We quickly hit the Cluny to see the unicorn tapestries – a series of six medieval tapestries showing a lady, her maid servant, a lion and a unicorn in various scenes, surrounded by flowers and cute little forest creatures. Very cool. We spotted the five dedicated to the senses: smell, sight, taste, touch and hearing. The last one is mysterious. It’s dubbed “A Mon Seul Desir,” “To My Sole Desire.” One interpretation is that she is renouncing the worldly pleasures she experienced in the previous five panels. I think that one kind of sucks. Especially here, in pleasure-driven Paris. Everyone is eating, drinking, laughing. Ruby has certainly gotten an eyeful of necking. Couples are making out everywhere! How have I not noticed this in Paris before?
Then I quickly dragged Ruby over to the Orangerie to see the Monet water lilies, displayed in the oval rooms Monet had imagined for them. So beautif . . . Oh wait, the museum is closing – five minutes after we walked in.
About this time, Ruby began complaining about her feet aching. So naturally, we began the two-hour walk from the Louvre, up the Champs Elysee, to the Arc de Triomphe. I stuffed her mouth with a sugar and butter crepe a quarter of the way there to keep her happy and quiet.
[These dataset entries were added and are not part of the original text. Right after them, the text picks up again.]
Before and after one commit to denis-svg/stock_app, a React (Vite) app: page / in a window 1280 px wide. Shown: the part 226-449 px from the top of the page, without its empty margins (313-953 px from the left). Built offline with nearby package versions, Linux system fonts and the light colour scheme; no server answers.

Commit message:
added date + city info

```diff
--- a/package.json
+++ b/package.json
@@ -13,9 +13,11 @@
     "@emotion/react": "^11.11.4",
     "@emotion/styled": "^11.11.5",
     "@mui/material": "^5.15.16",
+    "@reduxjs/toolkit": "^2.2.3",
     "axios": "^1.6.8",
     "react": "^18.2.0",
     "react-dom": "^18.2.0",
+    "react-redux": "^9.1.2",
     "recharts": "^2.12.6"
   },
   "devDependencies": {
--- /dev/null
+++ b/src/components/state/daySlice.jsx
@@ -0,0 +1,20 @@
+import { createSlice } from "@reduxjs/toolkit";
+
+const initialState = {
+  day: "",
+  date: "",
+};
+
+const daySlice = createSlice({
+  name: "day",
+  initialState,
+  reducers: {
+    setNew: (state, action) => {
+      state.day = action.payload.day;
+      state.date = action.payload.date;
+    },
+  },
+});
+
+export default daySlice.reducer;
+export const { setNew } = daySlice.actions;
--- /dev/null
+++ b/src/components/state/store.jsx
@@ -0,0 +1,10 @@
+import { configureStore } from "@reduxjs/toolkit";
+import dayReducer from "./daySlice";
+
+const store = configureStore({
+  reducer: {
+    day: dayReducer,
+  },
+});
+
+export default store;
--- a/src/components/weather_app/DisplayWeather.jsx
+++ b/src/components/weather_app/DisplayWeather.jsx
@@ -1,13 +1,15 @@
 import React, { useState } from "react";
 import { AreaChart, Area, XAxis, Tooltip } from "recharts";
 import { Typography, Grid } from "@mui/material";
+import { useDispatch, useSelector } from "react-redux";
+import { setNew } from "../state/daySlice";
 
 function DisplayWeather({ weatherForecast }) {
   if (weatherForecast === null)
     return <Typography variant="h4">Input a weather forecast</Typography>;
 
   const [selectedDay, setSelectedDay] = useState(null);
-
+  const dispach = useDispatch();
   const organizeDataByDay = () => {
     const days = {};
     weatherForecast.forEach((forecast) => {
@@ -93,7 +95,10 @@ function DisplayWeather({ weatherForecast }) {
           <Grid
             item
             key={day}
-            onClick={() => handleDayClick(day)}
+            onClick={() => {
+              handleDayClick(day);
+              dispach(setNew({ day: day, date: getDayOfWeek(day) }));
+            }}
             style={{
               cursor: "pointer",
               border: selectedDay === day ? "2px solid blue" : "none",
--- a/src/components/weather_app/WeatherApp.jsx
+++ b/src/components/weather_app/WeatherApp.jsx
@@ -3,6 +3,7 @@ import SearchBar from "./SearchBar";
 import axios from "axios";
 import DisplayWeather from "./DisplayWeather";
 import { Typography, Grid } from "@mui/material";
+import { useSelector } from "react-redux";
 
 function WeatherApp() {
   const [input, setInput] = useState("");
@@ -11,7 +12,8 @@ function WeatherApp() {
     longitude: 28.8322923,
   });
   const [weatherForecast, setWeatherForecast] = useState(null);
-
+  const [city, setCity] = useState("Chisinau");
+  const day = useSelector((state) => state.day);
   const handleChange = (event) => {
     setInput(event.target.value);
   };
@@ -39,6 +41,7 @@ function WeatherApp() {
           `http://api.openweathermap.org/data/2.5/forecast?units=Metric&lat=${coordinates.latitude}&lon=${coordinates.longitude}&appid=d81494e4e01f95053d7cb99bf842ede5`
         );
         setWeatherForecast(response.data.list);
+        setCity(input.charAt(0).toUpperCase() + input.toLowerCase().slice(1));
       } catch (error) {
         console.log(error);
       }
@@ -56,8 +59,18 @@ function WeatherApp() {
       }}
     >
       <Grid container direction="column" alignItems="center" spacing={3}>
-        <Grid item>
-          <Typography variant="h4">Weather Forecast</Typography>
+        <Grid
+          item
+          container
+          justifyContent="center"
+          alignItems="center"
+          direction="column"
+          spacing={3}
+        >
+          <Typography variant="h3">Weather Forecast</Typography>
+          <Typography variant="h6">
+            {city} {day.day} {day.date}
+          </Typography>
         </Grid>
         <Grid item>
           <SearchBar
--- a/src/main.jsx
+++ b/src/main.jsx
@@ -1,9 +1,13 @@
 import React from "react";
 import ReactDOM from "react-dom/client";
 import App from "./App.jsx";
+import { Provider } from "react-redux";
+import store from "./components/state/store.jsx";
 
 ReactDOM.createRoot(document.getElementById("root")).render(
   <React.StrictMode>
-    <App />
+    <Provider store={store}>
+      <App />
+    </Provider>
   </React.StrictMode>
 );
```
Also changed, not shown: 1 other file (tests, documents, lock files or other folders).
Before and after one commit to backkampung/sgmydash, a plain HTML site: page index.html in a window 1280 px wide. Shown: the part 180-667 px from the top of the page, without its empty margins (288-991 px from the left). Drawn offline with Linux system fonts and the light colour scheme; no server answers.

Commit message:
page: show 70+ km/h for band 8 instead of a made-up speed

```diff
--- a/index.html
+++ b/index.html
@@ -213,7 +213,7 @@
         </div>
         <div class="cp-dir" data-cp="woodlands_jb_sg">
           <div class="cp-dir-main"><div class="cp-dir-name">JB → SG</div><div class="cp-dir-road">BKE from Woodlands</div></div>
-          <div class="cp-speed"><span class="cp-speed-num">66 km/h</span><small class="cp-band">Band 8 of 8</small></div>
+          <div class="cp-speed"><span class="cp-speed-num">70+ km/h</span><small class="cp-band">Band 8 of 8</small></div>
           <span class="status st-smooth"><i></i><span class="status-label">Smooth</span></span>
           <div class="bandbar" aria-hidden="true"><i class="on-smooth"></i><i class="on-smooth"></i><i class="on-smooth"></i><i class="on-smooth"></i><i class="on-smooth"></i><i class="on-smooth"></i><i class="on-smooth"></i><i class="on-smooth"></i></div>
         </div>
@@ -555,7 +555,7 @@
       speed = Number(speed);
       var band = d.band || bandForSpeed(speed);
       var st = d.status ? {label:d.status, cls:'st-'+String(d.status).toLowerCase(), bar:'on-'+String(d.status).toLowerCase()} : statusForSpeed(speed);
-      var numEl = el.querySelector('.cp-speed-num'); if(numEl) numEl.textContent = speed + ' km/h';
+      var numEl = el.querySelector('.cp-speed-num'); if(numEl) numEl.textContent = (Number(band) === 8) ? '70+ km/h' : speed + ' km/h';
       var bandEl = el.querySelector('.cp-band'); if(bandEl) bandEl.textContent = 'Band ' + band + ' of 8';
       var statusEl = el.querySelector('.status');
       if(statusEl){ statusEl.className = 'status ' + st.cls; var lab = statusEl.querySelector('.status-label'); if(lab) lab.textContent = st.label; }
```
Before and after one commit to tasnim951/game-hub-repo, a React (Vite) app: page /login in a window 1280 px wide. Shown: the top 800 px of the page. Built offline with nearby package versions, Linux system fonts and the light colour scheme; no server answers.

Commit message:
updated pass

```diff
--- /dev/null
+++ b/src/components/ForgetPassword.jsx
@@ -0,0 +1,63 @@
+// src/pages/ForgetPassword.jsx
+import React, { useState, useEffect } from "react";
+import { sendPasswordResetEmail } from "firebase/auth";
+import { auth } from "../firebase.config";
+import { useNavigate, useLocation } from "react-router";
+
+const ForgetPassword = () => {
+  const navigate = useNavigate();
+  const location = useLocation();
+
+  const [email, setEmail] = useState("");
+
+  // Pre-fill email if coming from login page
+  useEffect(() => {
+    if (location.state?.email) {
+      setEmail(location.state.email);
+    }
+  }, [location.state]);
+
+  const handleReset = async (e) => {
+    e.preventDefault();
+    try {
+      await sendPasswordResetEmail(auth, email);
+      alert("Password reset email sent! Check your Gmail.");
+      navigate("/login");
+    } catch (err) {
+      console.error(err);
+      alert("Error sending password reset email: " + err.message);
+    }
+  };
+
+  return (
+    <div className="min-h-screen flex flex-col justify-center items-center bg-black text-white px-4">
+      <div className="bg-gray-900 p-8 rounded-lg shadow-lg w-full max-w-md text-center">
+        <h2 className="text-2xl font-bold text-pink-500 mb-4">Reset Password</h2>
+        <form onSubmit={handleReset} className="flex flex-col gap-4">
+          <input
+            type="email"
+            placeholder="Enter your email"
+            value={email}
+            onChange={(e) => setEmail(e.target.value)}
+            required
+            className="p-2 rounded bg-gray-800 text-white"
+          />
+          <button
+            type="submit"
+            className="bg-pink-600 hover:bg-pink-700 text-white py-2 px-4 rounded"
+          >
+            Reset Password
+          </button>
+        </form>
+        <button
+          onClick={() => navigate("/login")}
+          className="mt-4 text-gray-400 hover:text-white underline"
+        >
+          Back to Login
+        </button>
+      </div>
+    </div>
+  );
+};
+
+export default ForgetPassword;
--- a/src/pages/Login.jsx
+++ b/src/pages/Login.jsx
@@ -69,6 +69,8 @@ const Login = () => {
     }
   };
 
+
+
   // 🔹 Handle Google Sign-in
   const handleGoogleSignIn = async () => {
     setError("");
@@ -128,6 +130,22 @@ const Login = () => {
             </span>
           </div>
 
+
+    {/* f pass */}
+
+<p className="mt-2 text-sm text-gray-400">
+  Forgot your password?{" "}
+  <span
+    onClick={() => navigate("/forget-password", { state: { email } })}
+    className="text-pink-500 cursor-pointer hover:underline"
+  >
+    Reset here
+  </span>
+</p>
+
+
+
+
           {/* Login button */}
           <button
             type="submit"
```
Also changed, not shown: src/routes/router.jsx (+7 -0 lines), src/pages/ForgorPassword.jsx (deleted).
A kindly elevator operator took pity on Ruby’s “mal pied” (“bad feet”; it was the best I could do in French), and whisked us to the top. The view was incredible: Eiffel Tower sparkling, the Champs Elysee aglow, the other streets radiating out like a star. Amazing. Well worth the blisters.
Just wish we had a camera.
After two days of rushing madly through the museums of Paris, Ruby elected to enjoy a slower pace today. We started with a cruise along the Seine on an open-air boat. Really, Paris is one of the most beautiful cities I’ve ever been in. Every little podunk bridge on the river is decorated with fabulous sculpture; every apartment building has blooming plants on the balcony; every Parisian you pass looks better than you.
The cruise was nice. We had a little audio guide that told about the passing sights; better than that, we listened in as the American family in front of us enjoyed a tour with a private guide.
Then came crepe No. 8. Ruby wanted one for lunch and I said, fine, so long as it’s not a dessert crepe. She chose a plain one, and I forced her to have something that looked like whole wheat batter. Then the crepe-maker said, “Really, are you sure you don’t want sugar with that?” Ruby looked at me with big eyes, and the crepe-maker looked at me like I was a crepe Nazi, and I gave in.
We explored the Jardin des Plantes, which has the oldest tree in Paris (can that be right?), a cedar from Lebanon planted from a seed carried over by an Englishman about 300 years ago. It’s also the home of the Museum of Natural History, which has this column of stuffed animals trekking through the center of the exhibit. It was pretty cool to see the animals up close, but sad to think about the circumstances that landed baby hippos, giraffes, elephants and their parents in the taxidermist’s office.
Right around the corner was the largest mosque in Paris. We wandered around and tried to peek in at the beautiful mosaics, but I was afraid we women-folk would get shooed away. Rick Steves recommended a Moroccan restaurant right there. We went in and drank mint tea and shared a pastry with the birds that flew freely in and out of the dining room. Outside, people sucked on brightly colored hookah pipes – not a good anti-smoking advertisement. Ruby thought it looked cool.
After a budget meal of Chinese takeout, we’re turning in early tonight.